- Marsh, D. Creem. May, 1971--from a review of live show by ? & the Mysterions - Marsh refers to their style as "a landmark exposition of punk rock."
- Punk: The Whole Story. ed. M. Blake. 2006 Mojo Magazine, 2006. Dorling Kindersley Limited. N.Kent, - in opening piece, "Punk Rock Year Zero," writer and former member of early Sex Pistols lineup, Nick Kent, discusses the influence of Lester Bangs on punk concept and aesthetic
- M. Gray, The Clash: Return of the Last Gang in Town, Hal Leonard, 2004, ch 1, pg. 27 - Grey discusses how in the early 70s, while his mother was living overseas (in Detroit), she would send Mick Jones (later of the Clash) copies of Creem magazine, and how writings by Bangs and others using the term "punk rock," would influence him.
- Gere, Charlie. Art, Time and Technology: Histories of the Disappearing Body (2005) Berg, p. 110
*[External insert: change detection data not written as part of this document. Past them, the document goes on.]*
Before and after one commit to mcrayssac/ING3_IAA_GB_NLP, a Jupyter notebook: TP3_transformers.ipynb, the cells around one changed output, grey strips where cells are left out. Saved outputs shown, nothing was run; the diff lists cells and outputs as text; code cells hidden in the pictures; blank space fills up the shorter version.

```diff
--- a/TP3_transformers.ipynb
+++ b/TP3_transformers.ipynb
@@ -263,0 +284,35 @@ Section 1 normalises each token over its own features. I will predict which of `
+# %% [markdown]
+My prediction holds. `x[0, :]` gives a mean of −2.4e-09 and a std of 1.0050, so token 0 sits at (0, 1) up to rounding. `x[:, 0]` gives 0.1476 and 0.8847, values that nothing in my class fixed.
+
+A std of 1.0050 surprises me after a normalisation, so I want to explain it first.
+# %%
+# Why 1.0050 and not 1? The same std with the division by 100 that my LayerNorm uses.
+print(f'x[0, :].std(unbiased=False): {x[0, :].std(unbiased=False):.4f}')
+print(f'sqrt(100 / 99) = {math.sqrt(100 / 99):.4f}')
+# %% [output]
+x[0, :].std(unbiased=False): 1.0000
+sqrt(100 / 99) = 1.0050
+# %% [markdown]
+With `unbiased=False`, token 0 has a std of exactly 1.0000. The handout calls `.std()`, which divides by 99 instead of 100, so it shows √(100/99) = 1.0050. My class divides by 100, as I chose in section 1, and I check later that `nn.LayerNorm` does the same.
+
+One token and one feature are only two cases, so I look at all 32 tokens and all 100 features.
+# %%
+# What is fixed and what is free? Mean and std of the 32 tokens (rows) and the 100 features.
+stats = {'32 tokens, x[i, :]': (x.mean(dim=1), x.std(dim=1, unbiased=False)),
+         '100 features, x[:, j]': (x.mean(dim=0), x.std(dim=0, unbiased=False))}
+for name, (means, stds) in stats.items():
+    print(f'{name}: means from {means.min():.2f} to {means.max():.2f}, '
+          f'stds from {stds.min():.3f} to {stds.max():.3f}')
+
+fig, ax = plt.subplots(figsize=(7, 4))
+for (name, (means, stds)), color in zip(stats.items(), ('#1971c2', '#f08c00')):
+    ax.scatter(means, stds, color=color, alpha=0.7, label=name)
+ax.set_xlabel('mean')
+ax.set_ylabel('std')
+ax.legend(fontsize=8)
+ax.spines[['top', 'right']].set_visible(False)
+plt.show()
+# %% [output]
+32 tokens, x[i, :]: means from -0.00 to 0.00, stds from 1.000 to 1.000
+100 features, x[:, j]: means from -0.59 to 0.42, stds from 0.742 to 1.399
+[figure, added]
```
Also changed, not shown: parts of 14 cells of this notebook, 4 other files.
- DeRogatis, Jim. Milk it!: collected musings on the alternative music explosion of the 90s, p. 188 at Google Books
- The Official Punk Rock Book of Lists By Amy Wallace, Handsome Dick Manitoba. Hal Leonard Corporation. p. 56.
- Kent, Nick (April 12, 2002). "The life and work of Lester Bangs". The Guardian. Retrieved July 31, 2014.
- DeRogatis, Jim (November 1999). "A Final Chat with Lester Bangs". Perfect Sound Forever. Retrieved August 6, 2008.
- Maconie, Stuart (2004). Cider With Roadies (1st ed.). London: Random House. p. 227. ISBN 0-09-189115-9.
- Every Love Story Is a Ghost Story (Little, Brown, 2012), p. 122.
- "Lester Bangs columns". Rolling Stone.
|Wikiquote has quotations related to: Lester Bangs|
- MENTOR. EDITOR. LESTER: A Personal Appreciation at the Wayback Machine (archived November 21, 2003) by Jeffrey Morgan of Creem.
- 1980 interview with Bangs posted at rockcritics.com
- May 13, 1980 Interview with Lester Bangs by Sue Mathews of ABC Radio (Australia) Complete transcript plus MP3 stream of the interview.
- Richard Hell remembers Lester Bangs in the Village Voice, August 7, 2003
- Lester Bangs at the Internet Speculative Fiction Database